Author Viktoriia Radchuk from the Leibniz Institute for Zoo and Wildlife Research in Germany, said: "Our research focused on birds because complete data on other groups was scarce." The scientists said it was of greater concern that the data analysed included predominantly common and abundant species such as the great tit, the European pied flycatcher or the common magpie, which are known to cope with climate change relatively well.
The illustration is Plate 14 from the first of Thorburn's four-volume opus and shows: top, the waxwing; left to right, second row, pied flycatcher, red-breasted flycatcher, pied flycatcher, spotted flycatcher and brown flycatcher; bottom, collared flycatcher and golden oriole
But ornithologists checking Pied Flycatcher nestboxes report higherthan-average desertion by parents and many chicks dead in the nest, presumably a symptom of food shortages.
The pied flycatcher, a small migratory bird that spends winters in Africa and returns to Europe in spring to breed, is known to build its nest on top of the previously constructed nest of a resident woodland bird in Europe the great tit.
The European pied flycatcher runs on a tight schedule each spring.

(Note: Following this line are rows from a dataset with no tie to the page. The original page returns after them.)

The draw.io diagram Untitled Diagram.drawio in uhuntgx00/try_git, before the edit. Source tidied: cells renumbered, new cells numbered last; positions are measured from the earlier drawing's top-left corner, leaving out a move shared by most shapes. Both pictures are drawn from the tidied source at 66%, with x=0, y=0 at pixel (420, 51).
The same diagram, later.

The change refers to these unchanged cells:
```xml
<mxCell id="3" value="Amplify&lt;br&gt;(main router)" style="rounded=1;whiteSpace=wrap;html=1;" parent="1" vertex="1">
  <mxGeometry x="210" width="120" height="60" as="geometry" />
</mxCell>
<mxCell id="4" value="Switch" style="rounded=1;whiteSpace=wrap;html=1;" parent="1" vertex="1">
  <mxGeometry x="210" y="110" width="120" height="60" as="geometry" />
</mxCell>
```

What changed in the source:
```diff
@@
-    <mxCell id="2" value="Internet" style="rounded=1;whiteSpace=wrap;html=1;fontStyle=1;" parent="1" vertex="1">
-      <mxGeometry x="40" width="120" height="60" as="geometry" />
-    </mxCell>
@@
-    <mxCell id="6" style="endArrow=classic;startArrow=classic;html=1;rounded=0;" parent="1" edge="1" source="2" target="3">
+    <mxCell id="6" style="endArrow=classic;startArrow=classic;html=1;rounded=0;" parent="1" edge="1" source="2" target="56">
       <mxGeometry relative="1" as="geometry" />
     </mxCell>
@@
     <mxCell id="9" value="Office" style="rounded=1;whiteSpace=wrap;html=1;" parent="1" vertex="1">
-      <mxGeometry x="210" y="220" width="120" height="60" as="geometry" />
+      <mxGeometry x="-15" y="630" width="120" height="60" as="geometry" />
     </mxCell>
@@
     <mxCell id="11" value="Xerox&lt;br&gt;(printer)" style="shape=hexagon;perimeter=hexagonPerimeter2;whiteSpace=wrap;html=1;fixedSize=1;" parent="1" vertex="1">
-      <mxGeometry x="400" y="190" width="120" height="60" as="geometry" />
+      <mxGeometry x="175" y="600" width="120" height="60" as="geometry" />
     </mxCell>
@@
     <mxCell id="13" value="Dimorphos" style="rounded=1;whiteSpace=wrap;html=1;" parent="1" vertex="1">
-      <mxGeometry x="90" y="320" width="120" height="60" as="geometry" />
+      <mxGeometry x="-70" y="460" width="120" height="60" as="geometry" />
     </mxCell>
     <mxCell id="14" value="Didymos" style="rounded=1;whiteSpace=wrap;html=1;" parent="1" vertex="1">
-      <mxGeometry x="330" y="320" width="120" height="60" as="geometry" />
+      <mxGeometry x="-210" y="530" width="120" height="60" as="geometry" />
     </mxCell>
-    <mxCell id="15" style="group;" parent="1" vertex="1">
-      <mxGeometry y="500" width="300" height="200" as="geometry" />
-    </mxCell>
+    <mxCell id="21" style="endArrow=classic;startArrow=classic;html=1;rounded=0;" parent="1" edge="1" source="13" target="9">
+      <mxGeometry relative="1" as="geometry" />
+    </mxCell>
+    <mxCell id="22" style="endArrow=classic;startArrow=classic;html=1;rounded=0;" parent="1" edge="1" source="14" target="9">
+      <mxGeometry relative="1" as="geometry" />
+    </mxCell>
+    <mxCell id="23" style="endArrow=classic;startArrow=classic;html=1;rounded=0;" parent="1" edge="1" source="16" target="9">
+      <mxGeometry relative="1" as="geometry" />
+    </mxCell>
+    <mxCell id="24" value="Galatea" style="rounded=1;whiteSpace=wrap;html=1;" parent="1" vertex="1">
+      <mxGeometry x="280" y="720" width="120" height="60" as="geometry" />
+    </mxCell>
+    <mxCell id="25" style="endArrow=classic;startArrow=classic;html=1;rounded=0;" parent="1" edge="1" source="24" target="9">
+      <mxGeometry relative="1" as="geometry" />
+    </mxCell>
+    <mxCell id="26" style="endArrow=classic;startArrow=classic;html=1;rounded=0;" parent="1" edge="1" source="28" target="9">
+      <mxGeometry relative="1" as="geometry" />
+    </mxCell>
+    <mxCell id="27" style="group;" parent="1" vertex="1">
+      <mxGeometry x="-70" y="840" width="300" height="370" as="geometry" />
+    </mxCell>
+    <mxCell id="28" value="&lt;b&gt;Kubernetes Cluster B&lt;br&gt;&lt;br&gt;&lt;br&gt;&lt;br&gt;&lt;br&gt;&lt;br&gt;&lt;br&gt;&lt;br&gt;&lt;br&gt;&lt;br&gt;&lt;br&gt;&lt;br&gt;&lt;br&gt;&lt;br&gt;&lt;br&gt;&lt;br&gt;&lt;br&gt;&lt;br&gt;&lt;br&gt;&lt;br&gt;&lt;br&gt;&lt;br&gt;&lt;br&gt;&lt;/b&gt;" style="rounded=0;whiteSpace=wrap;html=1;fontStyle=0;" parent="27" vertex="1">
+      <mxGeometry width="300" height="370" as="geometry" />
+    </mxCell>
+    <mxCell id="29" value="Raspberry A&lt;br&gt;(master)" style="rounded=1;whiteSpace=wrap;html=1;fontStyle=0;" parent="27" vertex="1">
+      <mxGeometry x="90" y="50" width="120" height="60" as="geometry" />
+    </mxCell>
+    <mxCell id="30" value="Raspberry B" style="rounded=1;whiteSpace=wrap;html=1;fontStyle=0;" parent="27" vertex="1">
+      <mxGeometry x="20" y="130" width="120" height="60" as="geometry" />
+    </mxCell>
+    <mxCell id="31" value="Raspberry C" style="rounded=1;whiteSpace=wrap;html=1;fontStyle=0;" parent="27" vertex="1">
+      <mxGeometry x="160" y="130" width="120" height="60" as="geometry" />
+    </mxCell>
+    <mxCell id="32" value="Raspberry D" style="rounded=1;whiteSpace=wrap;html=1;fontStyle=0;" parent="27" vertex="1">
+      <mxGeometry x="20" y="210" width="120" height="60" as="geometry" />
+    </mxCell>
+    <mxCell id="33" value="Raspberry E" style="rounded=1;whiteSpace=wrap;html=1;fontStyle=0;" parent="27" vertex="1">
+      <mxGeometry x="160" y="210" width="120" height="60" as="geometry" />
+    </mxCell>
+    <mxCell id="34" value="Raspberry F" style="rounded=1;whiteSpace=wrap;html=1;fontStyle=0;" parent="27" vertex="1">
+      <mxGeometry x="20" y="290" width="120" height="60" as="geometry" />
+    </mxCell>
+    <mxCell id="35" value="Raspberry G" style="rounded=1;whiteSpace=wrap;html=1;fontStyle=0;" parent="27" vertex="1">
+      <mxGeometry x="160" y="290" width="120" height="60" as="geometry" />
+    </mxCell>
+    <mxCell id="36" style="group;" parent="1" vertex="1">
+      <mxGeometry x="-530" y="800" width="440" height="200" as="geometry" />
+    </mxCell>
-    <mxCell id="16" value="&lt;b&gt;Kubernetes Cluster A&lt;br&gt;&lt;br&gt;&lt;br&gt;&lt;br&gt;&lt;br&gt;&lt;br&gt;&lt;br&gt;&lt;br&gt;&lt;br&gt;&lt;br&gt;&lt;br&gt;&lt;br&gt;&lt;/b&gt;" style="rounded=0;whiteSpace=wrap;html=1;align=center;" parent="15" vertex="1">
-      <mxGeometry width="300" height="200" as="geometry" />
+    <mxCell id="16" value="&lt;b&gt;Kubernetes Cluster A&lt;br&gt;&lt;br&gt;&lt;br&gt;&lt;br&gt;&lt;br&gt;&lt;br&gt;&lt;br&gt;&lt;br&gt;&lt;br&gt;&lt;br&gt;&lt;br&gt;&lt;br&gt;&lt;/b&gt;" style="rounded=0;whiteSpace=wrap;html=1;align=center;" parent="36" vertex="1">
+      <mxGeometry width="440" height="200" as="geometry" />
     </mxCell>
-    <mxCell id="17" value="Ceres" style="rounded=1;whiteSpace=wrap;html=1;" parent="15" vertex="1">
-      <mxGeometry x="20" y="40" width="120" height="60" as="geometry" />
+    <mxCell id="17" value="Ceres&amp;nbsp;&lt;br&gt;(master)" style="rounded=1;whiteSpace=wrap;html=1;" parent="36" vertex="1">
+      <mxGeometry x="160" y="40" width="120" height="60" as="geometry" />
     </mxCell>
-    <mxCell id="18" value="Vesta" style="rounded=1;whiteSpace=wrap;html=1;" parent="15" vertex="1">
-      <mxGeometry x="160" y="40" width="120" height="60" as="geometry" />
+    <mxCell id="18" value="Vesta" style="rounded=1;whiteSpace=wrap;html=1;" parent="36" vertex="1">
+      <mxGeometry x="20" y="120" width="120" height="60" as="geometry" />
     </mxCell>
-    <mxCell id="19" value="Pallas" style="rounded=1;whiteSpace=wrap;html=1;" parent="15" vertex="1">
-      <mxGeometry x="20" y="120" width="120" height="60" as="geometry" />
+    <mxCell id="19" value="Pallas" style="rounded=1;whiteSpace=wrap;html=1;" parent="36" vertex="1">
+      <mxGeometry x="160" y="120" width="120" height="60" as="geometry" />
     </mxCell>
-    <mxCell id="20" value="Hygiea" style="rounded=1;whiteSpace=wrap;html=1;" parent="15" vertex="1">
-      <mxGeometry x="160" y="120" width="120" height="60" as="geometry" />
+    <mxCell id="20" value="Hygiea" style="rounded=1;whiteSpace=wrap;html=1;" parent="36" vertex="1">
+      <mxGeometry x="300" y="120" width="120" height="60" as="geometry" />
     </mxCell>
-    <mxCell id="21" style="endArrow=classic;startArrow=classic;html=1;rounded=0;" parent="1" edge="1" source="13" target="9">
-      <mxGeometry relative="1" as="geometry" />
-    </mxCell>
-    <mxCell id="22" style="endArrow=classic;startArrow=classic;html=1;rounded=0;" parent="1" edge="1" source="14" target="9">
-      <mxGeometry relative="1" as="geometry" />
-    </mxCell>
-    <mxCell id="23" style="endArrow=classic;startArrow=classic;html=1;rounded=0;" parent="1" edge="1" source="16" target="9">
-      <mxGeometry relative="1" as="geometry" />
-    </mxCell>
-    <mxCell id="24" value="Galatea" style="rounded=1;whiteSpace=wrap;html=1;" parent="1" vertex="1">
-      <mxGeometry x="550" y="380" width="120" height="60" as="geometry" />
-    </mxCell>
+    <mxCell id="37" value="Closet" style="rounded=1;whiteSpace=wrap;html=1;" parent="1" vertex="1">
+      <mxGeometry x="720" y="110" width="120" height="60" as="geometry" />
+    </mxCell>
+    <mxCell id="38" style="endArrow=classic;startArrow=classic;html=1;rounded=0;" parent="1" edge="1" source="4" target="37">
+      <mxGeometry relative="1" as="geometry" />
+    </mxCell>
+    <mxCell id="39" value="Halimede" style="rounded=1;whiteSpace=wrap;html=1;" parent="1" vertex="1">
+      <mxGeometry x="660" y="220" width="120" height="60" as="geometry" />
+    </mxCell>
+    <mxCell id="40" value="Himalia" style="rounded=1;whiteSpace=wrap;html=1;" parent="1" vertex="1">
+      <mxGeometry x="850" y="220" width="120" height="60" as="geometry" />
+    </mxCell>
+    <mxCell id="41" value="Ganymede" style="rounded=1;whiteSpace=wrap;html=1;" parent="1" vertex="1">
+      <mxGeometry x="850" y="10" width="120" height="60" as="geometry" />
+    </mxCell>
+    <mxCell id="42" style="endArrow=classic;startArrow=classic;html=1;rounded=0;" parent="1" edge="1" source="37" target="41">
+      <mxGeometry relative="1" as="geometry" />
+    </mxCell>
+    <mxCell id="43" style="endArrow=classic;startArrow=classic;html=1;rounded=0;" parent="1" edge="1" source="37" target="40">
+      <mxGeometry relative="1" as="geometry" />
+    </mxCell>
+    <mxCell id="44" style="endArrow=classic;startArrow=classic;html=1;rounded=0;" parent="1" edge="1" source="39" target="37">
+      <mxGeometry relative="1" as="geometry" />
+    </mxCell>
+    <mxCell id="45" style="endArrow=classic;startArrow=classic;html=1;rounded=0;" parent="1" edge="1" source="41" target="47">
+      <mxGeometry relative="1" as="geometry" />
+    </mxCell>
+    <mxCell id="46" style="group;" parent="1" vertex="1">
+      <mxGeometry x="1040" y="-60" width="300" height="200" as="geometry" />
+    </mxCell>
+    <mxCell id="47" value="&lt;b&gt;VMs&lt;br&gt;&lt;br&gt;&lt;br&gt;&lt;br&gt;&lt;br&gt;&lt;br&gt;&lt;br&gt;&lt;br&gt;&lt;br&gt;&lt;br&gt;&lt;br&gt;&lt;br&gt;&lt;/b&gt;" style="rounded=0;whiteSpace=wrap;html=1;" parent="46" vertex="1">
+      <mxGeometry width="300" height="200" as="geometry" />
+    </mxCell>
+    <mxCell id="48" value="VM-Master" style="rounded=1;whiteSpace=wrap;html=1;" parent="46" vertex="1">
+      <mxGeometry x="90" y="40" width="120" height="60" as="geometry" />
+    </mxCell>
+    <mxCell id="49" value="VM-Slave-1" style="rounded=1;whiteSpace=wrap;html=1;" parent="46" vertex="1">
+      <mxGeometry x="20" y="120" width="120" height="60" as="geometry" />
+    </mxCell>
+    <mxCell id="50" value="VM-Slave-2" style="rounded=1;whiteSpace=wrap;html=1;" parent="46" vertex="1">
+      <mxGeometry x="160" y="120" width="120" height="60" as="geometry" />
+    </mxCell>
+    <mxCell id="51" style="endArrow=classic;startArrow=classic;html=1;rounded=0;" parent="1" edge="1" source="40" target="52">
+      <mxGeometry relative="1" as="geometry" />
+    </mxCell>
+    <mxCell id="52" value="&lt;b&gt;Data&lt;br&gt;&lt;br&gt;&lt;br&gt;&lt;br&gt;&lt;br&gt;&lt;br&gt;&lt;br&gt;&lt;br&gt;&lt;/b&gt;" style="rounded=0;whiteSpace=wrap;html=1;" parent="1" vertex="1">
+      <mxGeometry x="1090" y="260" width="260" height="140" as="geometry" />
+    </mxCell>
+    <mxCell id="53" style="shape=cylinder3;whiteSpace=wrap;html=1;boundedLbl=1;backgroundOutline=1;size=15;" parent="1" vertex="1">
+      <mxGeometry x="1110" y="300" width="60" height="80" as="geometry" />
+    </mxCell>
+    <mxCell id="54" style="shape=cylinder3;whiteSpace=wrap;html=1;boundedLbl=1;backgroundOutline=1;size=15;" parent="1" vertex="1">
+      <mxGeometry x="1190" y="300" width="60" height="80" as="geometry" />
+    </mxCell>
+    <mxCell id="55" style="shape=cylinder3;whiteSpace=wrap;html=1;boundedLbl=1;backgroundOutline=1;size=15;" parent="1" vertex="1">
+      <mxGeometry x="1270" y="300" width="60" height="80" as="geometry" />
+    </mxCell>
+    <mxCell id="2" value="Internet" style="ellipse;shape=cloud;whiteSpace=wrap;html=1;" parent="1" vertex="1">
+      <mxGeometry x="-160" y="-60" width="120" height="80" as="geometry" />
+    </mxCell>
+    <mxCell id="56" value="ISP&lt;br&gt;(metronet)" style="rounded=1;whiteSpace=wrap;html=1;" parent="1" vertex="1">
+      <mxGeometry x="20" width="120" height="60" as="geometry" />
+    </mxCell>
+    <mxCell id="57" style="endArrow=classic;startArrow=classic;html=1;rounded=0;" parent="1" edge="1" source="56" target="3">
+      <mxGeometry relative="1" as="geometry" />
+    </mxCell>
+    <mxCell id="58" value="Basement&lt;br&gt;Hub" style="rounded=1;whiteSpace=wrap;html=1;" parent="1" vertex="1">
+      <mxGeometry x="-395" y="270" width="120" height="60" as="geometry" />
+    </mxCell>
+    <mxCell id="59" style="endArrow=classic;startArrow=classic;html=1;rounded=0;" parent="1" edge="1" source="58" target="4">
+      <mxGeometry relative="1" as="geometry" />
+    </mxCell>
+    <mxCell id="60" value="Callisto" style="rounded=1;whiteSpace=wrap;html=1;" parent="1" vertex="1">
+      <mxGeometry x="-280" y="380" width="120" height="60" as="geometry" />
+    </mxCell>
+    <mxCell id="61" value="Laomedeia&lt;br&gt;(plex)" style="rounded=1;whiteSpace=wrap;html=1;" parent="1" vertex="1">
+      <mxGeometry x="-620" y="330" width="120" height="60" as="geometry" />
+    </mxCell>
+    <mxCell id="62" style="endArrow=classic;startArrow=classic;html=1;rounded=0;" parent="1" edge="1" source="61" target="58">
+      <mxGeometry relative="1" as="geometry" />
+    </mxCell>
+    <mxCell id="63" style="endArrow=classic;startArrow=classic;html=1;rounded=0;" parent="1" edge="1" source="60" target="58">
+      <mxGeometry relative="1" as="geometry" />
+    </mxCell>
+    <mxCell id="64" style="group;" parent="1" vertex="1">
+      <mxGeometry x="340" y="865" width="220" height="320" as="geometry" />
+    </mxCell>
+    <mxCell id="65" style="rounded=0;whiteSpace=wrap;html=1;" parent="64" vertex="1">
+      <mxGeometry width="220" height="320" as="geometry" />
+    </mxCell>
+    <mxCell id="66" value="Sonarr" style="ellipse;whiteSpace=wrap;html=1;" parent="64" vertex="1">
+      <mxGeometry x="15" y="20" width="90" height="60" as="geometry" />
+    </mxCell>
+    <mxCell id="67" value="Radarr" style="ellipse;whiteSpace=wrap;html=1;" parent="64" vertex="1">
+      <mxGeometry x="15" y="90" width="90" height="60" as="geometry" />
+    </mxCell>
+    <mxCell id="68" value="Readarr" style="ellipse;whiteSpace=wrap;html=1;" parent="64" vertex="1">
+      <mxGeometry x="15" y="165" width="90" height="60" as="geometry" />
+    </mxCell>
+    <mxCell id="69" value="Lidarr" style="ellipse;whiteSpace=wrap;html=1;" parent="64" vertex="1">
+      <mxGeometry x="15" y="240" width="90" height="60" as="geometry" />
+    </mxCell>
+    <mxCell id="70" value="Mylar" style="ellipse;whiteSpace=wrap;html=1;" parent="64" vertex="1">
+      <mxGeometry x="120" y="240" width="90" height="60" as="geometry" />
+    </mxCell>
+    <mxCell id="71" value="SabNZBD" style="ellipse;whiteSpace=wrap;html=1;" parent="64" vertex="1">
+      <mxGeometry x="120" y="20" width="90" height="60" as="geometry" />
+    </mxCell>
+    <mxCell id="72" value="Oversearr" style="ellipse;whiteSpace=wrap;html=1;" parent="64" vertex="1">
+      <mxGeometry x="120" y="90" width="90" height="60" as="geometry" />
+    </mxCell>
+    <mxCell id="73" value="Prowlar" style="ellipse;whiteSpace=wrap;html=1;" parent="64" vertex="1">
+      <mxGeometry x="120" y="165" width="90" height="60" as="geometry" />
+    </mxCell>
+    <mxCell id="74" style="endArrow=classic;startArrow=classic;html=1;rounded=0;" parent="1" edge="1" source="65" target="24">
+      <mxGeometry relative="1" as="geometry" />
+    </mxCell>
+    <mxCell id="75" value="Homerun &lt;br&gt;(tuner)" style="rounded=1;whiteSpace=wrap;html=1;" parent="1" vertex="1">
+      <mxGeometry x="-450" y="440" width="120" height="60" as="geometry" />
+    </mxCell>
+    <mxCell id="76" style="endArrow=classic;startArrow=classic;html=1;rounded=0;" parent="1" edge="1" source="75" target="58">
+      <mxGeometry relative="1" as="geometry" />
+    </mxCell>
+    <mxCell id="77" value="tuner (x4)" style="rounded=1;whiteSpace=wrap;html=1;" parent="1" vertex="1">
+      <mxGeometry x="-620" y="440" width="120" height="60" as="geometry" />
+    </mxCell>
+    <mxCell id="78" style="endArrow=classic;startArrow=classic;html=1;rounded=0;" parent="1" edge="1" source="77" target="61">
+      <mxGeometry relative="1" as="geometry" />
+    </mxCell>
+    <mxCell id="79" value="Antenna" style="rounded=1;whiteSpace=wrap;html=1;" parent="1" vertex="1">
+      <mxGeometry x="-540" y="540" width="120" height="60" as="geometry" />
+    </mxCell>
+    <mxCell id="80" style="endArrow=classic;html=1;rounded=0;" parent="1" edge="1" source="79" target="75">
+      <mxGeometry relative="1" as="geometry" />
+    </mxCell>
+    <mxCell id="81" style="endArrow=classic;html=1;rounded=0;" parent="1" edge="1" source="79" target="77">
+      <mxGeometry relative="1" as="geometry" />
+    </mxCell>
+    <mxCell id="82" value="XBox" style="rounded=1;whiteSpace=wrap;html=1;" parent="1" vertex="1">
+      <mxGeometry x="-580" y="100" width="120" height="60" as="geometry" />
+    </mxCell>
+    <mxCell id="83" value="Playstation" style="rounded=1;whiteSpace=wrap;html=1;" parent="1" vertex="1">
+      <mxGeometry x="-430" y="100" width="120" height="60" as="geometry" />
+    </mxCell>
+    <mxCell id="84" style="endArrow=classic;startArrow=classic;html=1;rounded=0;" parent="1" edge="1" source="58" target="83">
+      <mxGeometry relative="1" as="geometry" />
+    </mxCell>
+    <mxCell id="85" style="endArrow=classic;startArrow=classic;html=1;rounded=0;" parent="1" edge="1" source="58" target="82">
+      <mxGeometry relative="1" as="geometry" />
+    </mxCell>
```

He was followed by Brian Smith on the results of monitoring the breeding successes and failures since 2002 of the scarce pied flycatcher in Castramon oak woods, near Gatehouse.
The small, black and white pied flycatcher nest in Wales, but migrate in July.
Mr Senior said club members are hoping some of the bird boxes would attract the club's target species of Pied Flycatcher and Spotted Flycatcher.
A FEMALE pied flycatcher has rewritten the record books.
But the pied flycatcher birds that eat those caterpillars are still migrating north at that time, so when they do arrive, the caterpillars have already turned into moths and are gone.
For instance, in a study of heterospecific cross-fostering between Pied Flycatchers (Ficedula hypoleuca) and two species of tits, Slagsvold (2004) found that Pied Flycatcher nestlings fostered in tit nests (with host nestlings) had lower survival than those cross-fostered in nests either without host nestlings or those reared under natural conditions.
His Pied Flycatcher, seen in Dubai's Safa Park in March 1985, was the first record for the UAE, as well as for Arabia, and was questioned by experts in the United Kingdom, but Adrian would have none of it.